As the second period of lockdown gradually lifts, the picture of ongoing disruption and upheaval continues. So many uncertainties still remain. Covid-19 has not gone away. And whilst we are better informed about how to keep ourselves and our loved ones safe, many of us continue to face major challenges and change. In this blog we focus on surviving change and draw on Kubler-Ross’s Change Curve, to help us understand our responses and needs as we adapt and adjust.
What is the Change Curve?
Elizabeth Kubler-Ross first described the Change Curve in 1969. It is one of the earliest change models and over the years has also been referred to as the Transition Curve or the Coping Cycle. Kubler-Ross originally developed the Change Curve as a way of understanding how we respond to bereavement. And in her book “On Death and Dying” she identifies five stages of grief as important in this process. These stages reflect the emotional journey typically experienced by those faced with loss or significant change.
However, all change involves loss at some level, and the Change Curve helps us understand how people react to change in a wide range of contexts in which loss is present. It provides an insight into the patterns of responses that may be present and the impact on our personal performance, energy and mood.
The Change Curve stages
In her original text, Kubler-Ross identified five stages of grief: denial, anger, bargaining, depression and acceptance. As the Change Curve has been used in different contexts these stages have been adapted and expanded. In the model presented here, we identify the stage of anger as part of a broader range of responses to threat. These include resistance, anxiety and frustration. Similarly we have expanded the stage of bargaining to reflect the associated activities of exploration and discovery.
This series of responses can be seen as defense mechanisms that protect us as we gradually make sense of and understand what the change means for us. They allow us space to explore the reality of the situation in small, manageable steps and can prevent us from becoming overwhelmed.
It is important to remember that whilst the model described appears linear, we do not necessarily move through these stages in a linear way. We may move back and forth between them or go through some stages more than once. This is normal and part of the process of learning to manage the change.
The Change Curve is a personal journey. Just as we will all experience change differently, we will all respond differently too. The order in which we go through the stages will be different for all of us. Personality, life circumstances and experiences will influence how we respond. This can sometimes make it hard for us to support each other and to feel supported.
Here are a few ideas that can help us survive and manage through change:
Learn to tolerate distress
When we experience the anxiety, frustration or anger associated with change it can help to take a moment’s time out.
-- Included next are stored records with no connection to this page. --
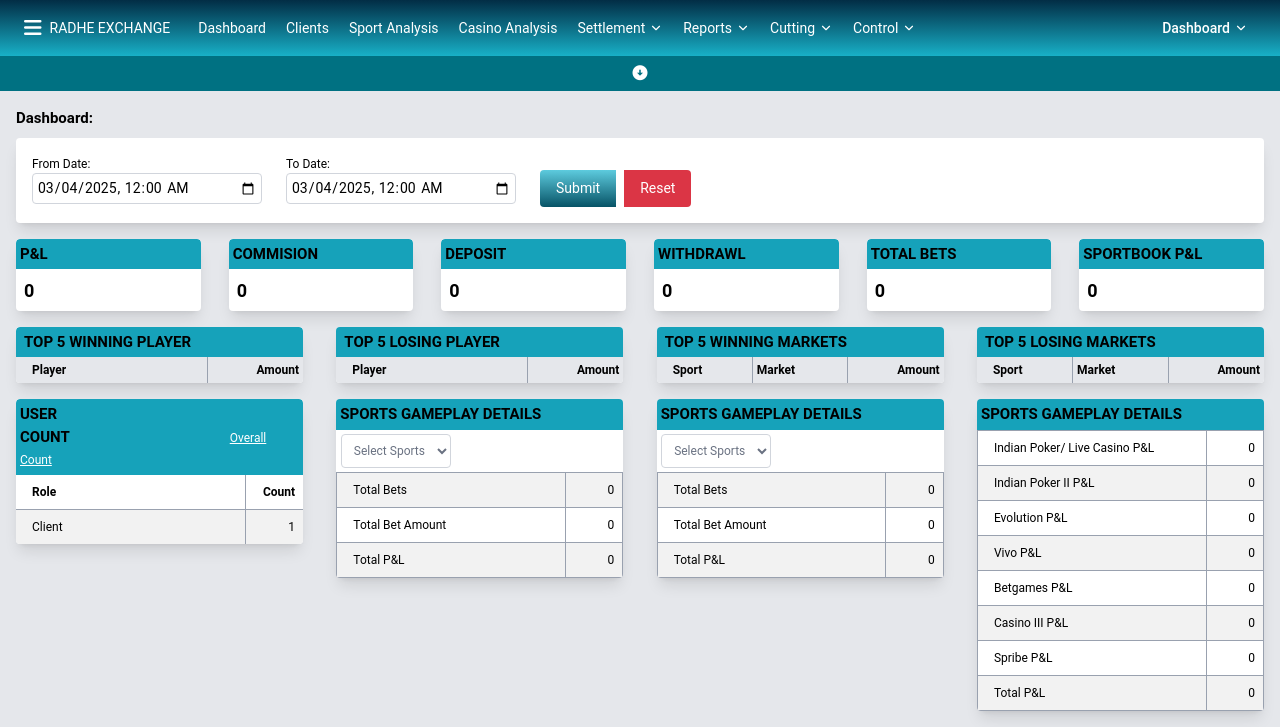
Repository: Habeebur1493/Radhe-Exchange
Page: /dashboard (app in frontend/)
An editor plug-in stored every save of this project. The page is shown before and after the next save, followed by the edit.
The browser window is 1280 px wide. The pictures show the whole page.
Some web libraries are served in a nearby version. The project was rebuilt for these pictures with package versions that can differ from the ones it lists, and the page was loaded fresh each time. Also part of the build but not shown: frontend/vite.config.js, frontend/src/components/login.jsx, frontend/src/components/Register.jsx.

Above is the page before, as saved 2025-03-04 17:17:20.

### frontend/index.html
<!doctype html>
<html lang="en">
  <head>
    <meta charset="UTF-8" />
    <meta name="viewport" content="width=device-width, initial-scale=1.0" />
    <link
    href="https://cdn.jsdelivr.net/npm/remixicon@4.5.0/fonts/remixicon.css"
    rel="stylesheet"
/>
<link rel="stylesheet" href="https://cdnjs.cloudflare.com/ajax/libs/font-awesome/6.7.2/css/all.min.css" integrity="sha512-Evv84Mr4kqVGRNSgIGL/F/aIDqQb7xQ2vcrdIwxfjThSH8CSR7PBEakCr51Ck+w+/U6swU2Im1vVX0SVk9ABhg==" crossorigin="anonymous" referrerpolicy="no-referrer" />
    <title>Radheexch | Admin</title>

  </head>
  <body>
    <div id="root"></div>
    <script type="module" src="/src/main.jsx"></script>
  </body>
</html>

### frontend/src/App.jsx
import React from "react";
import "./App.css";
import { Navigate, Routes, Route } from "react-router-dom";
import Login from "./components/login";
import Register from "./components/Register";
import Dashboard from "./components/dashboard";

const App = () => {
  return (
    <div>
      <Routes>
        <Route path="/" element={<Navigate to="/login" />} />
        <Route path="/login" element={<Login />} />
        <Route path="/register" element={<Register />} />
        <Route path="/dashboard" element={<Dashboard />} />
      </Routes>
    </div>
  );
};

export default App;

### frontend/src/App.css
@import "tailwindcss";

@import url('https://fonts.googleapis.com/css2?family=Roboto:ital,wght@0,100..900;1,100..900&display=swap');

:root {
    --primary-background: linear-gradient(#022d45, #18b0c7);
    --secondary-background: linear-gradient(#5dcbde, #075366);
    --tertiary-background: linear-gradient(#007182, #4ab4c7);
    --four-background: linear-gradient(#075366, #5dcbde);
}

.main{
    background: var(--primary-background);
    font-family: "Roboto", sans-serif;
}

.btn{
    background: var(--secondary-background);
    font-family: "Roboto", sans-serif;
}

nav{
    background: var(--primary-background);
    font-family: "Roboto", sans-serif;
    font-size: 14px;
}
.dashboard{
    font-family: "Roboto", sans-serif;
    font-size: 14px;
}

.sidebar{
    background: var(--tertiary-background);
    font-family: "Roboto", sans-serif;
    font-size: 14px;
}
.btn1{
    background: var(--secondary-background);
    font-family: "Roboto", sans-serif;
    transition: all 0.3s ease-in-out;
}
.btn1:hover{
    background: var(--four-background);
}

### frontend/src/components/dashboard.jsx
import React, { useState } from "react";
import { ChevronDown } from "lucide-react";
import Sidebar from "./Sidebar";
import DashContent from "./DashContent";

const Dashboard = () => {
  const [isDropdownOpen, setIsDropdownOpen] = useState(false);
  const [isOpen, setIsOpen] = useState(false);

  return (
    <div className="dashboard min-h-screen bg-gray-200 overflow-x-hidden">
      {/* Navbar */}
      <nav className="bg-[--primary-background] text-white flex items-center h-14 px-4 shadow-md">
        <Sidebar />
        <h1>RADHE EXCHANGE</h1>
        {/* Navbar Links (Now Closer to H1) */}
        <div className="ml-6 flex items-center">
          <ul className="hidden md:flex space-x-3">
            {["Dashboard", "Clients", "Sport Analysis", "Casino Analysis"].map(
              (item) => (
                <li key={item}>
                  <a
                    href="#"
                    className="h-14 flex items-center px-1 hover:bg-[#18b0c7] transition-all duration-200 ease-in-out"
                  >
                    {item}
                  </a>
                </li>
              )
            )}

            {/* Dropdown Menus */}
            {["Settlement"].map((item) => (
              <li key={item} className="relative group">
                <button className="h-14 flex items-center px-1 hover:bg-[#18b0c7] transition-all duration-200 ease-in-out">
                  {item}
                  <ChevronDown size={14} className="ml-1" />
                </button>

                {/* Dropdown - Show on Hover but only inside the navbar */}
                <div className="absolute left-0 mt-0 w-40 bg-[#16a2ba] text-white opacity-0 invisible group-hover:opacity-100 group-hover:visible transition-all duration-200 ease-in-out">
                  <a
                    href="#"
                    className="block px-4 py-2 hover:bg-[#107a8d] border-b border-gray-500"
                  >
                    User
                  </a>
                  <a href="#" className="block px-4 py-2 hover:bg-[#107a8d]">
                    Master
                  </a>
                </div>
              </li>
            ))}
            {/* Dropdown Menus */}
            {["Reports"].map((item) => (
              <li key={item} className="relative group">
                <button className="h-14 flex items-center px-1 hover:bg-[#18b0c7] transition-all duration-200 ease-in-out">
                  {item}
                  <ChevronDown size={14} className="ml-1" />
                </button>

                {/* Dropdown - Show on Hover */}
                <div className="absolute left-0 mt-0 w-40 bg-[#16a2ba] text-white opacity-0 invisible group-hover:opacity-100 group-hover:visible transition-all duration-200 ease-in-out">
                  <a
                    href="#"
                    className="block px-4 py-2 hover:bg-[#107a8d] border-b-1 border-gray-500"
                  >
                    User Detail
                  </a>
                  <a
                    href="#"
                    className="block px-4 py-2 hover:bg-[#107a8d] border-b-1 border-gray-500"
                  >
                    Account Satatement
                  </a>
                  <a
                    href="#"
                    className="block px-4 py-2 hover:bg-[#107a8d]  border-b-1 border-gray-500"
                  >
                    Settlement/Balance Report
                  </a>
                  <a
                    href="#"
                    className="block px-4 py-2 hover:bg-[#107a8d]  border-b-1 border-gray-500"
                  >
                    Transaction Report
                  </a>
                  <a
                    href="#"
                    className="block px-4 py-2 hover:bg-[#107a8d]  border-b-1 border-gray-500"
                  >
                    Current Bets
                  </a>
                  <a
                    href="#"
                    className="block px-4 py-2 hover:bg-[#107a8d]  border-b-1 border-gray-500"
                  >
                    Profit & Loss Report
                  </a>
                  <a
                    href="#"
                    className="block px-4 py-2 hover:bg-[#107a8d]  border-b-1 border-gray-500"
                  >
                    Event Profit & Loss Report
                  </a>
                  <a
                    href="#"
                    className="block px-4 py-2 hover:bg-[#107a8d]  border-b-1 border-gray-500"
                  >
                    Bet History
                  </a>
                  <a
                    href="#"
                    className="block px-4 py-2 hover:bg-[#107a8d]  border-b-1 border-gray-500"
                  >
                    Live Bets
                  </a>
                  <a
                    href="#"
                    className="block px-4 py-2 hover:bg-[#107a8d] border-b-1 border-gray-500"
                  >
                    Sports Revenue
                  </a>
                  <a
                    href="#"
                    className="block px-4 py-2 hover:bg-opacity-50  border-b-1 border-gray-500"
                  >
                    IP lookup
                  </a>
                </div>
              </li>
            ))}
            {/* Dropdown Menus */}
            {["Cutting"].map((item) => (
              <li key={item} className="relative group">
                <button className="h-14 flex items-center px-1 hover:bg-[#18b0c7] transition-all duration-200 ease-in-out">
                  {item}
                  <ChevronDown size={14} className="ml-1" />
                </button>

                {/* Dropdown - Show on Hover */}
                <div className="absolute left-0 mt-0 w-40 bg-[#16a2ba] text-white opacity-0 invisible group-hover:opacity-100 group-hover:visible transition-all duration-200 ease-in-out">
                  <a
                    href="#"
                    className="block px-4 py-2 hover:bg-[#107a8d]  border-b-1 border-gray-500"
                  >
                    Agent Master
                  </a>
                  <a href="#" className="block px-4 py-2 hover:bg-[#107a8d]">
                    Cutting History
                  </a>
                </div>
              </li>
            ))}
            {/* Dropdown Menus */}
            {["Control"].map((item) => (
              <li key={item} className="relative group">
                <button className="h-14 flex items-center px-1 hover:bg-[#18b0c7] transition-all duration-200 ease-in-out">
                  {item}
                  <ChevronDown size={14} className="ml-1" />
                </button>

                {/* Dropdown - Show on Hover */}
                <div className="absolute left-0 mt-0 w-40 bg-[#16a2ba] text-white opacity-0 invisible group-hover:opacity-100 group-hover:visible transition-all duration-200 ease-in-out">
                  <a
                    href="#"
                    className="block px-4 py-2 hover:bg-[#107a8d]  border-b-1 border-gray-500"
                  >
                    Game
                  </a>
                  <a href="#" className="block px-4 py-2 hover:bg-[#107a8d]">
                    Casino
                  </a>
                </div>
              </li>
            ))}
          </ul>
        </div>

        {/* Move Dashboard Dropdown to the Right */}
        <div className="ml-auto">
          <ul className="hidden md:flex text-sm font-medium">
            <li className="relative">
              <button
                onClick={() => setIsDropdownOpen(!isDropdownOpen)}
                className="flex items-center space-x-1 focus:outline-none px-4 h-14"
              >
                <span>Dashboard</span>
                <ChevronDown size={14} />
              </button>

              {/* Dropdown Menu - Shows on Click */}
              {isDropdownOpen && (
                <div className="absolute h-20 right-5 w-42 bg-white text-gray-800  rounded-sm">
                  <a href="#" className="block px-4 py-2 hover:bg-[#5dcbde]">
                    <span>
                      <i class="fa-solid fa-arrow-right-long"></i>
                    </span>{" "}
                    Change Password
                  </a>
                  <a href="#" className="block px-4 py-2 hover:bg-[#5dcbde]">
                    <span>
                      <i class="fa-solid fa-arrow-right-long"></i>
                    </span>{" "}
                    Log Out
                  </a>
                </div>
              )}
            </li>
          </ul>
        </div>
      </nav>

      {/* Header */}
      <header className="bg-[#007182] p-1  ">
        {/* Dropdown Toggle */}
        <div
          className="cursor-pointer flex items-center justify-center"
          onClick={() => setIsOpen(!isOpen)}
        >
          <i
            className={`ri-arrow-down-circle-fill text-white text-[18px] transition-transform ${
              isOpen ? "rotate-180" : ""
            }`}
          ></i>
        </div>

        {/* Dropdown Content */}
        {isOpen && (
          <div className="bg-[#007182] transition-all duration-300 pb-1 px-4">
            <div className="flex justify-evenly items-center text-white text-[14px] w-full mr-4">
              <div className="flex flex-col text-center gap-2  ">
                <h4 className="flex justify-between">
                  User ID: <span className="ml-2">776demo</span>
                </h4>
                <h4 className="flex justify-between">
                  User Type: <span className="ml-2">Admin</span>
                </h4>
              </div>

              <div className="flex flex-col text-center gap-2 w-1/5">
                <h4 className="flex justify-evenly">
                  Given Bal:{" "}
                  <span className="text-[#20fa5e] ml-2">1000.00</span>
                </h4>
                <h4 className="flex justify-evenly">
                  Available: <span className="text-[#20fa5e] ml-2">500.00</span>
                </h4>
              </div>

              <div className="flex flex-col text-center gap-2 w-1/5">
                <h4 className="flex justify-evenly">
                  Up Line: <span className="ml-6">0</span>
                </h4>
                <h4 className="flex justify-evenly">
                  Down Line: <span className="ml-2">0</span>
                </h4>
              </div>

              <div className="flex flex-col text-center gap-2 w-1/5">
                <h4 className="flex justify-evenly">
                  Current P&L: <span className="ml-2">0</span>
                </h4>
                <h4 className="flex justify-evenly">
                  Exposure: <span className="ml-8">0</span>
                </h4>
              </div>

              <div className="flex flex-col text-center gap-2 w-1/5 mb-7 pl-10">
                <h4 className="flex justify-evenly">
                  My P&L: <span className="ml-10">0</span>
                </h4>
              </div>
            </div>
          </div>
        )}
      </header>
      <DashContent />
    </div>
  );
};

export default Dashboard;

### frontend/src/components/Sidebar.jsx
import React, { useState } from "react";
import { Link } from "react-router-dom"; // Ensure you use react-router for navigation

const Sidebar = () => {
  const [isOpen, setIsOpen] = useState(false);
  const [dropdowns, setDropdowns] = useState({});
  const [nestedDropdowns, setNestedDropdowns] = useState({});

  const toggleDropdown = (category) => {
    setDropdowns((prev) => ({ ...prev, [category]: !prev[category] }));
  };

  const toggleNestedDropdown = (item) => {
    setNestedDropdowns((prev) => ({ ...prev, [item]: !prev[item] }));
  };

  const menuItems = [
    {
      key: "cricket",
      label: "Cricket",
      items: [
        {
          title: "ICC Champions Trophy",
          subItems: ["India v Australia", "England v South Africa", "South Africa v New Zealand"],
        },
        {
          title: "Women's Premier League",
          subItems: ["Women's Premier League", "Up Warriorz W v Mumbai Indians W", "Gujarat Giants W v Delhi Capitals W"],
        },
        {
          title: "International T20 Masters League",
          subItems: ["Sri Lanka Masters v West Indies Masters", "India Masters v Australia Masters"],
        },
      ],
    },
    {
      key: "soccer",
      label: "Soccer",
      items: [
        {
          title: "League 1",
          subItems: ["Team A v Team B", "Team C v Team D"],
        },
        {
          title: "League 2",
          subItems: ["Match 3", "Match 4"],
        },
      ],
    },
    {
      key: "tennis",
      label: "Tennis",
      items: [
        {
          title: "Grand Slam",
          subItems: ["Final Match", "Semi Final"],
        },
        {
          title: "ATP Finals",
          subItems: ["Quarter Final", "Round of 16"],
        },
      ],
    },
    {
      key: "Horse",
      label: "Horse",
      items: [
        {
          title: "Grand Prix",
          subItems: ["Final Match", "Semi Final"],
        },
        {
          title: "ATP Finals",
          subItems: ["Quarter Final", "Round of 16"],
        },
      ],
    },
    {
      key: "Greyhound",
      label: "Greyhound",
      items: [
        {
          title: "Grand Prix",
          subItems: ["Final Match", "Semi Final"],
        },
        {
          title: "ATP Finals",
          subItems: ["Quarter Final", "Round of 16"],
        },
      ],
    },
  ];

  return (
    <div className="relative">
      {/* Menu Icon */}
      <button onClick={() => setIsOpen(!isOpen)} className="p-2 text-xl">
        <i className="fa-solid fa-bars"></i>
      </button>

      {/* Sidebar */}
      <div
        className={`sidebar fixed top-0 left-0 h-full w-64 mt-14 bg-[--tertiary-background] text-white transition-transform duration-300 ${
          isOpen ? "translate-x-0" : "-translate-x-full"
        }`}
      >
        <ul className=" p-2">
          {menuItems.map(({ key, label, items }) => (
            <li key={key} className="cursor-pointer">
              {/* Main Category */}
              <div
                className="flex justify-between items-center w-full p-2 hover:bg-[#5dcbde] transition-all border-b border-[#18b0c7]"
                onClick={() => toggleDropdown(key)}
              >
                {label}{" "}
                <i
                  className={`fa-solid fa-caret-${dropdowns[key] ? "up" : "down"}`}
                ></i>
              </div>

              {/* First-level Dropdown */}
              <ul
                className={`overflow-hidden text-[11px] bg-[#d2dcf7] text-black transition-all duration-300 ${
                  dropdowns[key] ? "max-h-[1000px] opacity-100" : "max-h-0 opacity-0"
                }`}
              >
                {items.map(({ title, subItems }, index) => (
                  <li key={index} className="pl-6 pr-2 py-2">
                    {/* Square Plus/Minus Icon */}
                    <button
                      onClick={() => toggleNestedDropdown(title)}
                      className="mr-2"
                    >
                      <i
                        className={`fa-solid fa-${
                          nestedDropdowns[title] ? "square-minus" : "square-plus"
                        } text-lg`}
                      ></i>
                    </button>
                    {title}

                    {/* Nested Dropdown */}
                    <ul
                      className={`overflow-hidden transition-all duration-300 ${
                        nestedDropdowns[title] ? "max-h-[1000px] opacity-100 pl-6" : "max-h-0 opacity-0"
                      }`}
                    >
                      {subItems.map((subItem, subIndex) => (
                        <li key={subIndex} className="text-black py-1 flex items-center">
                          <i className="fa-solid fa-square-xmark mr-2"></i>
                          <Link to={`/${key}/${title}/${subItem}`} className="cursor-pointer">
                            {subItem}
                          </Link>
                        </li>
                      ))}
                    </ul>
                  </li>
                ))}
              </ul>
            </li>
          ))}
        </ul>
      </div>
    </div>
  );
};

export default Sidebar;

Loaded but not shown: frontend/src/main.jsx (common file); frontend/src/components/DashContent.jsx (344 lines, source omitted)

After the next save:
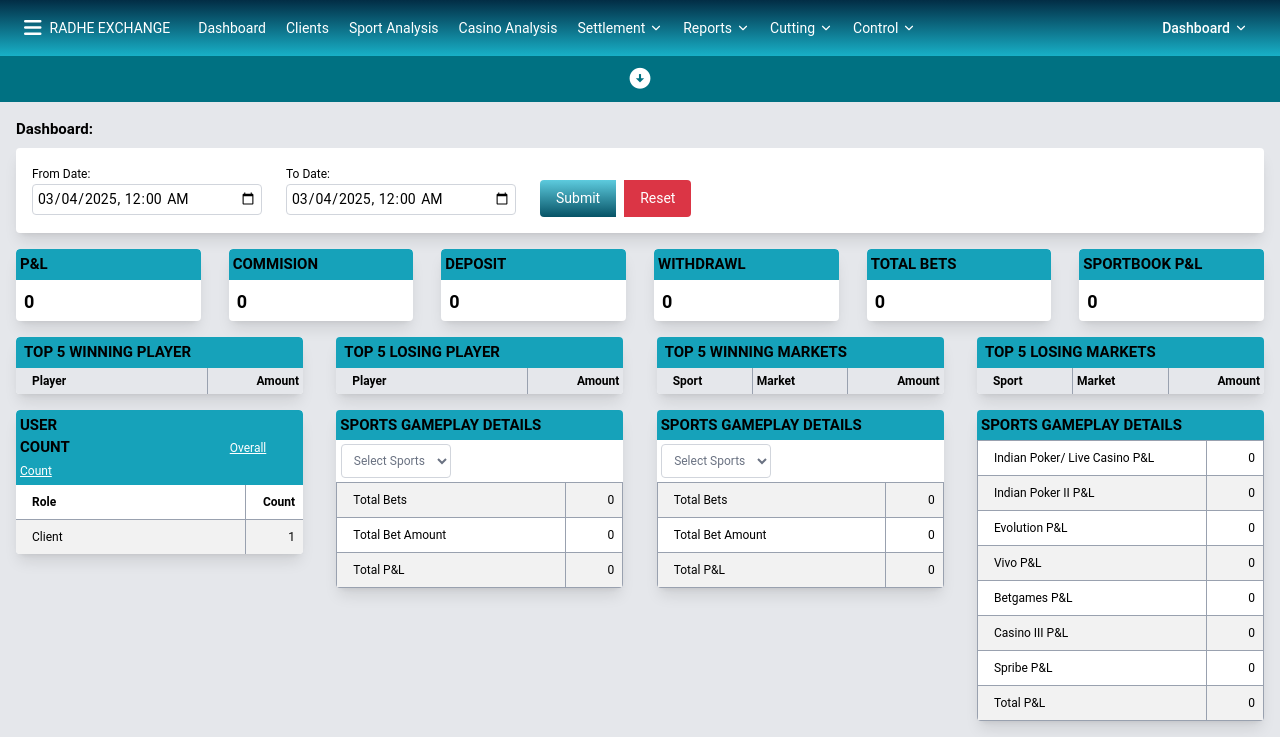
Saved 4 s later.
--- a/frontend/src/components/dashboard.jsx
+++ b/frontend/src/components/dashboard.jsx
@@ -219,7 +219,7 @@ const Dashboard = () => {
           onClick={() => setIsOpen(!isOpen)}
         >
           <i
-            className={`ri-arrow-down-circle-fill text-white text-[18px] transition-transform ${
+            className={`ri-arrow-down-circle-fill text-white text-[25px] transition-transform ${
               isOpen ? "rotate-180" : ""
             }`}
           ></i>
Using slow rhythmic breathing will calm sympathetic nervous system arousal, reducing our feelings of distress. This technique is easy to learn and can be applied in the moment when we most need it. Similarly, practicing mindfulness allows us to tolerate distressing thoughts as we teach ourselves to watch them come and go without becoming overly caught up in them. Remember, these symptoms of distress are normal and adaptive, so we don’t want to get rid of them. Accepting them as part of the process of change will help us to tolerate them and move on to the next stage.
Hold onto hope
Holding onto hope is key. Remembering that all things come to an end helps us maintain a belief that there are positives on the other side of the changes we are experiencing. As we come to realise that the period of change is temporary, we experience hope. This can draw us out of despair and allow us moments of exploration and discovery, helping us to adjust to the new future.
Draw on self-compassion
As we struggle with change, the resistance, anxiety, frustration and sadness can feel overwhelming. It affects our ability to think clearly and we can find it impossible to work out what we need to do. We can become drawn into self-criticism, expecting ourselves to recover more quickly or blaming ourselves for past events. At these times it can help to draw on self-compassion, to have empathy for ourselves and to let go of self-judgement. Having a list of activities that you find soothing that you can draw on at these times will help.
If someone you know is experiencing loss or change, it can be hard to know how to respond. Particularly if they are angry, frustrated or resisting the change. It can be easy to take their responses personally, not realising that they may be on a difficult emotional journey. Being patient, asking questions and listening will help you to understand their reactions. Showing empathy and giving them space to talk will support them to move through the process of grief.
In conclusion, the Change Curve is a model that helps us to recognise and understand our emotions and behaviours as we encounter and move through change. It helps us to re-evaluate our reactions to change and also to recognise that our responses are normal and not a sign that we are falling apart. We can also use the model to understand and support friends, family or colleagues who may be dealing with change.